She says that the team at Shreni has been speaking to weavers and artisans for the past few weeks and found out that they need financial help more than anything else. "Most fundraisers are focused on providing aid in kind via food packages, care packages, medical kits, etc. However, despite payment moratoriums announced by the government, the need of the hour was to make direct funding available for distressed families to utilise as per their current socio-economic requirements. This is especially true for weavers and artisans, who have pending payments and loans from private moneylenders and traders, adding to the financial pressure they feel in the current atmosphere.
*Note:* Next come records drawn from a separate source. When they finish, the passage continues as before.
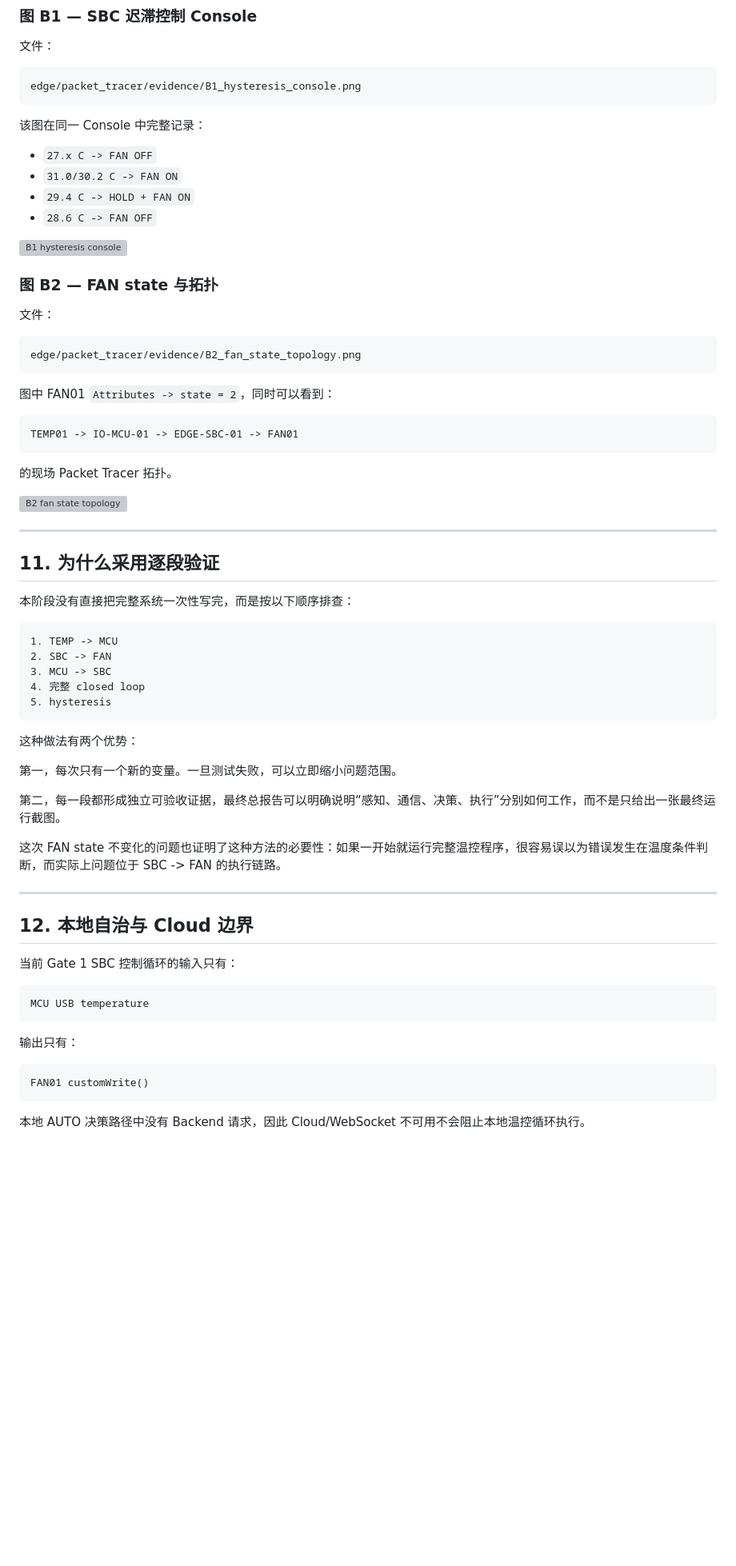
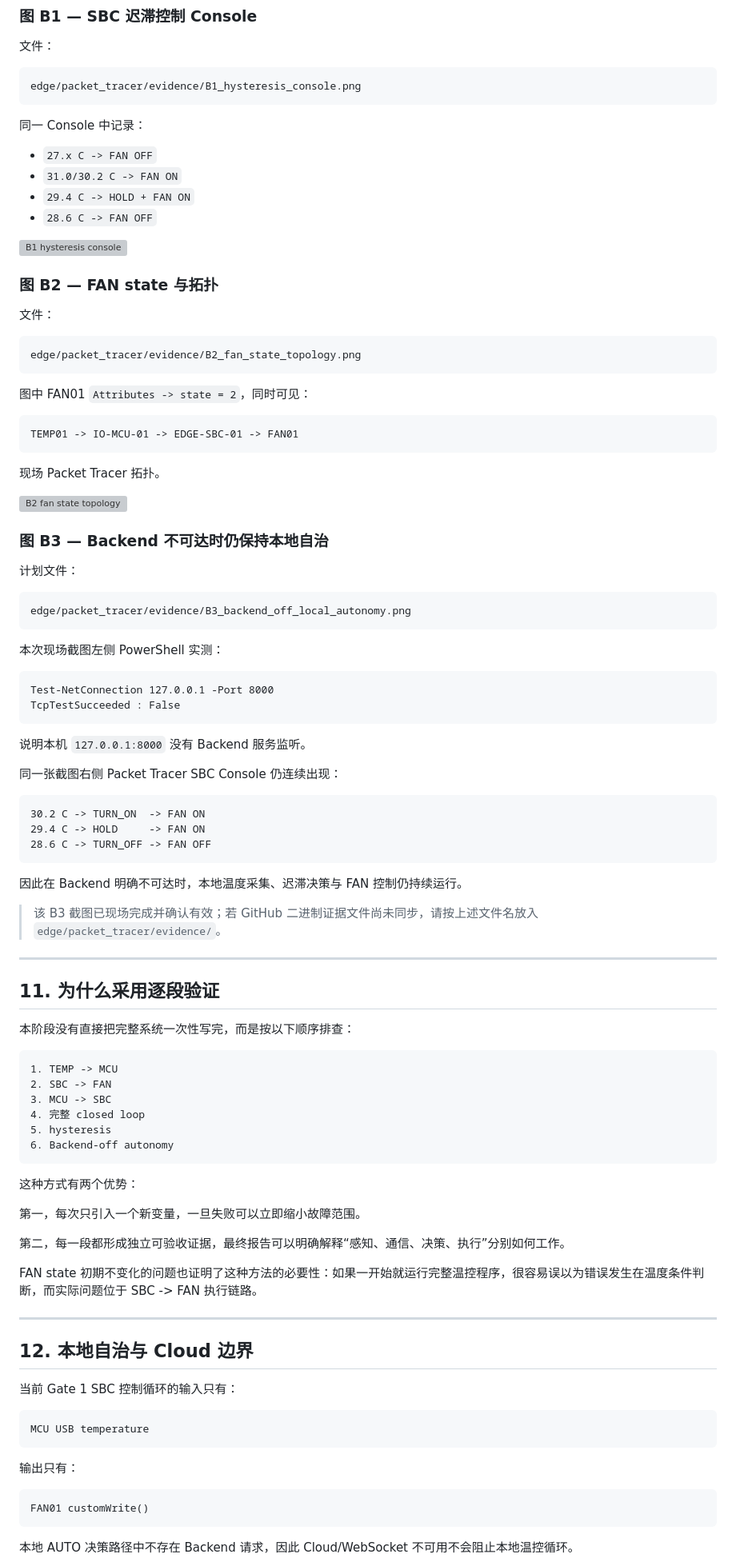
Before and after one commit to shenziad/edgecampus, a Markdown page: docs/gate1/B_EDGE_REPORT.md, the part around one of its changes. Shown at 80% size. Rendered like a GitHub page; blank space fills up the shorter version; grey boxes are pictures that could not be loaded.

````diff
--- a/docs/gate1/B_EDGE_REPORT.md
+++ b/docs/gate1/B_EDGE_REPORT.md
@@ -412,7 +405,7 @@ AUTO + hysteresis 控制逻辑通过。
 edge/packet_tracer/evidence/B1_hysteresis_console.png
 ```
 
-该图在同一 Console 中完整记录：
+同一 Console 中记录：
 
 - `27.x C -> FAN OFF`
 - `31.0/30.2 C -> FAN ON`
@@ -429,15 +422,44 @@ edge/packet_tracer/evidence/B1_hysteresis_console.png
 edge/packet_tracer/evidence/B2_fan_state_topology.png
 ```
 
-图中 FAN01 `Attributes -> state = 2`，同时可以看到：
+图中 FAN01 `Attributes -> state = 2`，同时可见：
 
 ```text
 TEMP01 -> IO-MCU-01 -> EDGE-SBC-01 -> FAN01
 ```
 
-的现场 Packet Tracer 拓扑。
+现场 Packet Tracer 拓扑。
 
 ![B2 fan state topology](../../edge/packet_tracer/evidence/B2_fan_state_topology.png)
+
+### 图 B3 — Backend 不可达时仍保持本地自治
+
+计划文件：
+
+```text
+edge/packet_tracer/evidence/B3_backend_off_local_autonomy.png
+```
+
+本次现场截图左侧 PowerShell 实测：
+
+```text
+Test-NetConnection 127.0.0.1 -Port 8000
+TcpTestSucceeded : False
+```
+
+说明本机 `127.0.0.1:8000` 没有 Backend 服务监听。
+
+同一张截图右侧 Packet Tracer SBC Console 仍连续出现：
+
+```text
+30.2 C -> TURN_ON  -> FAN ON
+29.4 C -> HOLD     -> FAN ON
+28.6 C -> TURN_OFF -> FAN OFF
+```
+
+因此在 Backend 明确不可达时，本地温度采集、迟滞决策与 FAN 控制仍持续运行。
+
+> 该 B3 截图已现场完成并确认有效；若 GitHub 二进制证据文件尚未同步，请按上述文件名放入 `edge/packet_tracer/evidence/`。
 
 ---
 
@@ -451,15 +473,16 @@ TEMP01 -> IO-MCU-01 -> EDGE-SBC-01 -> FAN01
 3. MCU -> SBC
 4. 完整 closed loop
 5. hysteresis
+6. Backend-off autonomy
 ```
 
-这种做法有两个优势：
+这种方式有两个优势：
 
-第一，每次只有一个新的变量。一旦测试失败，可以立即缩小问题范围。
+第一，每次只引入一个新变量，一旦失败可以立即缩小故障范围。
 
-第二，每一段都形成独立可验收证据，最终总报告可以明确说明“感知、通信、决策、执行”分别如何工作，而不是只给出一张最终运行截图。
+第二，每一段都形成独立可验收证据，最终报告可以明确解释“感知、通信、决策、执行”分别如何工作。
 
-这次 FAN state 不变化的问题也证明了这种方法的必要性：如果一开始就运行完整温控程序，很容易误以为错误发生在温度条件判断，而实际上问题位于 SBC -> FAN 的执行链路。
+FAN state 初期不变化的问题也证明了这种方法的必要性：如果一开始就运行完整温控程序，很容易误以为错误发生在温度条件判断，而实际问题位于 SBC -> FAN 执行链路。
 
 ---
 
@@ -477,5 +500,5 @@ MCU USB temperature
 FAN01 customWrite()
 ```
 
-本地 AUTO 决策路径中没有 Backend 请求，因此 Cloud/WebSocket 不可用不会阻止本地温控循环执行。
+本地 AUTO 决策路径中不存在 Backend 请求，因此 Cloud/WebSocket 不可用不会阻止本地温控循环。
 
````
Also changed, not shown: other parts of docs/gate1/B_EDGE_REPORT.md (+137 -65 lines).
We began this relief fund hoping to relieve some of this pressure by the direct transferring of a stipulated amount into their accounts for them to use as they seem fit. This also allows us to work remotely without disrupting social distancing guidelines on our end, as well for the beneficiaries," says the associate.
Shreni aims to raise Rs 15,00,000 (Rs 3000 x 500 families), for which they have set up a crowdfunding platform on Milaap. They began dispersing the funds late last week, around Friday, April 3. They had begun the process of collection from about March 20. "Since these weavers and artisans are a part of our network, we already have remote access to them through our online network and are currently collecting other details such as Aadhar and bank details. Then we directly transfer the funds. Some do not have bank accounts, their money is given to the respective community leaders who distribute cash while maintaining all the government regulations of social distancing. We follow up and also gather testimonials to keep a track of the funds correctly reaching the weavers and artisans," says Anupamaa.
She adds that if the crisis lingers, they might start another similar campaign later. However, she says that Shreni's main focus is to set up programmes and initiatives that will help these communities bring more stability to their lives in the long term. The Shreni Community Trust has been working with these communities for the past two years to provide them with sustainable livelihoods with the help of training programmes and networking opportunities.
Check out their campaign at: https://milaap.org/